### TASK TO COMPLETE
From the entries below, extract every line that includes the word "Also".

### SUPPLIED INFORMATION
══════════════════════════════

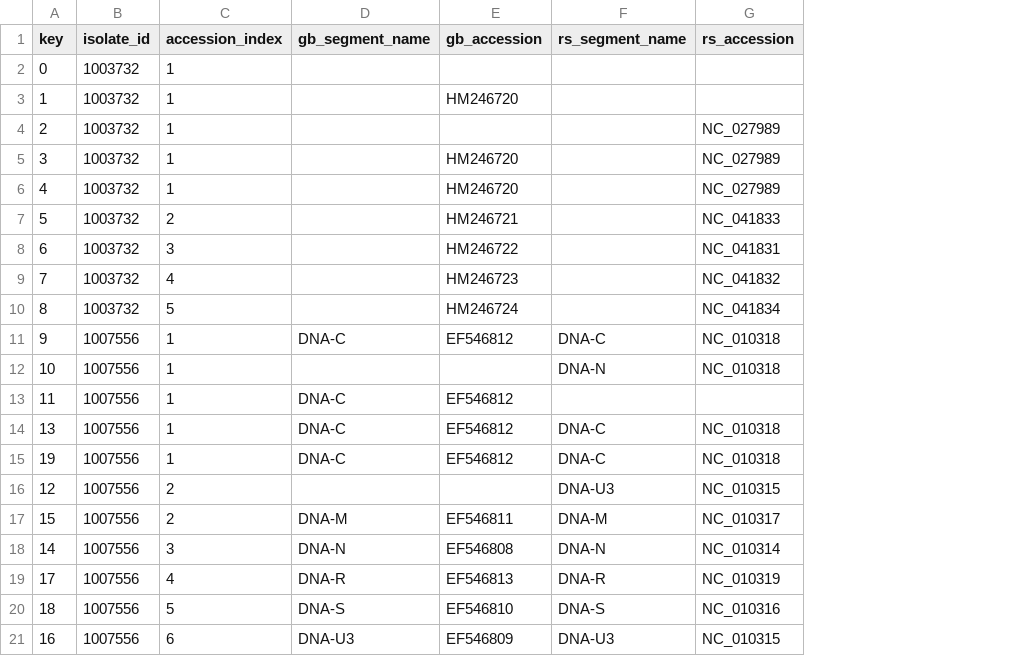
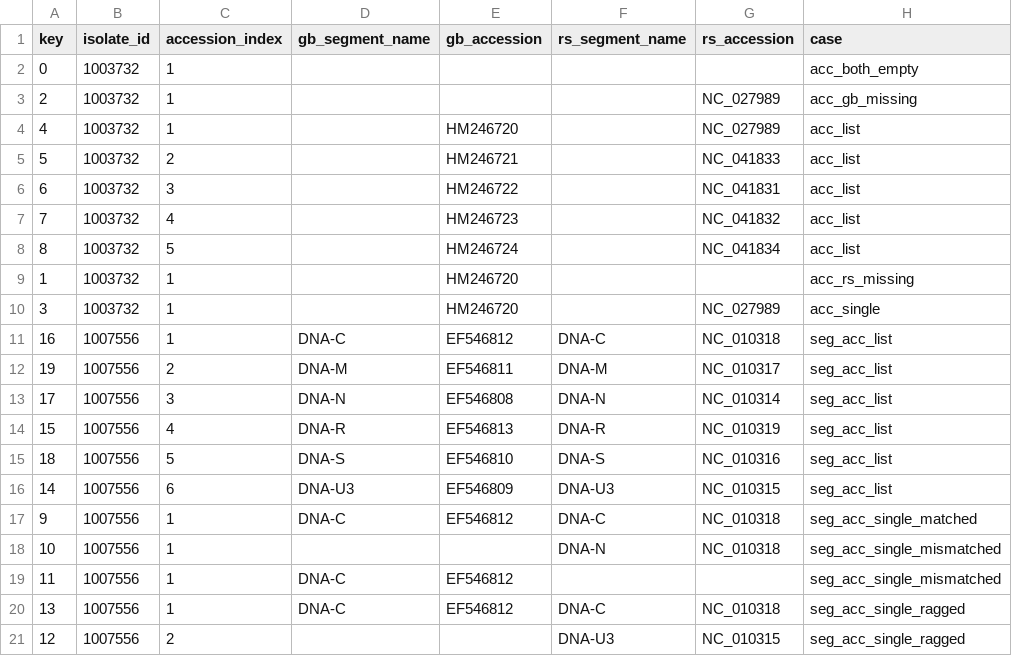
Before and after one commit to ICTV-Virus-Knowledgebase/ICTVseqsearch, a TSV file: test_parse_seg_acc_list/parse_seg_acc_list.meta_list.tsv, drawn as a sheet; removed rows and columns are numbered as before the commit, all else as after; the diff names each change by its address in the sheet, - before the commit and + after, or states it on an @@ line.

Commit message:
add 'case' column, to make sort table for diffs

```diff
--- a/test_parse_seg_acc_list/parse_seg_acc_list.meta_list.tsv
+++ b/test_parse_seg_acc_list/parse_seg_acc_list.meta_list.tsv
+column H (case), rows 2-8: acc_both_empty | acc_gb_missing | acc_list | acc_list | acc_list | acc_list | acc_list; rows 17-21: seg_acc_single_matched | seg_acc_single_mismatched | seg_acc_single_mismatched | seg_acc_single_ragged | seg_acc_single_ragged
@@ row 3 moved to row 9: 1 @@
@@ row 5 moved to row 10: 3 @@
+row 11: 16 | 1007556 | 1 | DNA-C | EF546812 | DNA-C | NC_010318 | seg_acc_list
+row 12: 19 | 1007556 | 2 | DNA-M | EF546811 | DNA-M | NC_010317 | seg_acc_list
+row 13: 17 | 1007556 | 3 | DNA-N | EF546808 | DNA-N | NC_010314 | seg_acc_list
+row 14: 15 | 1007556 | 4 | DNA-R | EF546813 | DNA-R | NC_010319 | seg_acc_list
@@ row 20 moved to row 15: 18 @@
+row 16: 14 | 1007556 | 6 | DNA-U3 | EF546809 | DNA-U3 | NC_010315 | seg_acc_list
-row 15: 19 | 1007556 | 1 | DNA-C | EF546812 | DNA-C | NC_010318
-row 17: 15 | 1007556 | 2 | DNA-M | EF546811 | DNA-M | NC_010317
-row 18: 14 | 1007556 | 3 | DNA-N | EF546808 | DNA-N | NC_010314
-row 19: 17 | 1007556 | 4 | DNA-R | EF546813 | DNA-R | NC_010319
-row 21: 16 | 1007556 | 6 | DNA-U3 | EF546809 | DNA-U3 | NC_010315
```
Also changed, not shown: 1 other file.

══════════════════════════════

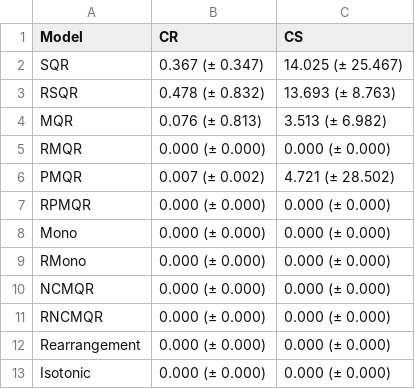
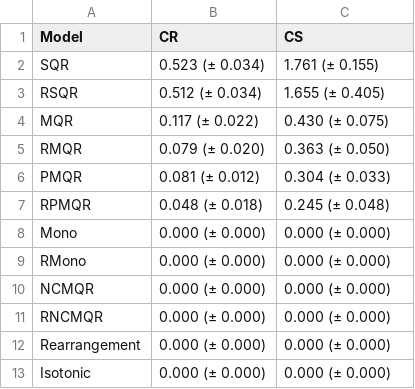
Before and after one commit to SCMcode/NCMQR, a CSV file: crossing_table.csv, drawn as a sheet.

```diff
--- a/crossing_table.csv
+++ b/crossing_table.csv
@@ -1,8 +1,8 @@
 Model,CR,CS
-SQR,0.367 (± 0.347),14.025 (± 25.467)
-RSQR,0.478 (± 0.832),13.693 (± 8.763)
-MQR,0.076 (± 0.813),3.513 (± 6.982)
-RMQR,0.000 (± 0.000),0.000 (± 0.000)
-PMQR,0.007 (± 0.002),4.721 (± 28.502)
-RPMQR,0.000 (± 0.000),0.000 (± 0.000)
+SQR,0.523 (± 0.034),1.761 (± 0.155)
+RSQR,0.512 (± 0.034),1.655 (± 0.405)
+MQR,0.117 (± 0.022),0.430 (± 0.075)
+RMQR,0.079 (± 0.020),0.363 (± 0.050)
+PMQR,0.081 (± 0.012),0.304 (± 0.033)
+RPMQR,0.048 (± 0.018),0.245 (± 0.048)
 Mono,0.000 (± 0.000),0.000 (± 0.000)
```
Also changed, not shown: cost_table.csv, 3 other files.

══════════════════════════════

### FINISHED TASK
Also changed, not shown: 1 other file.
Also changed, not shown: cost_table.csv, 3 other files.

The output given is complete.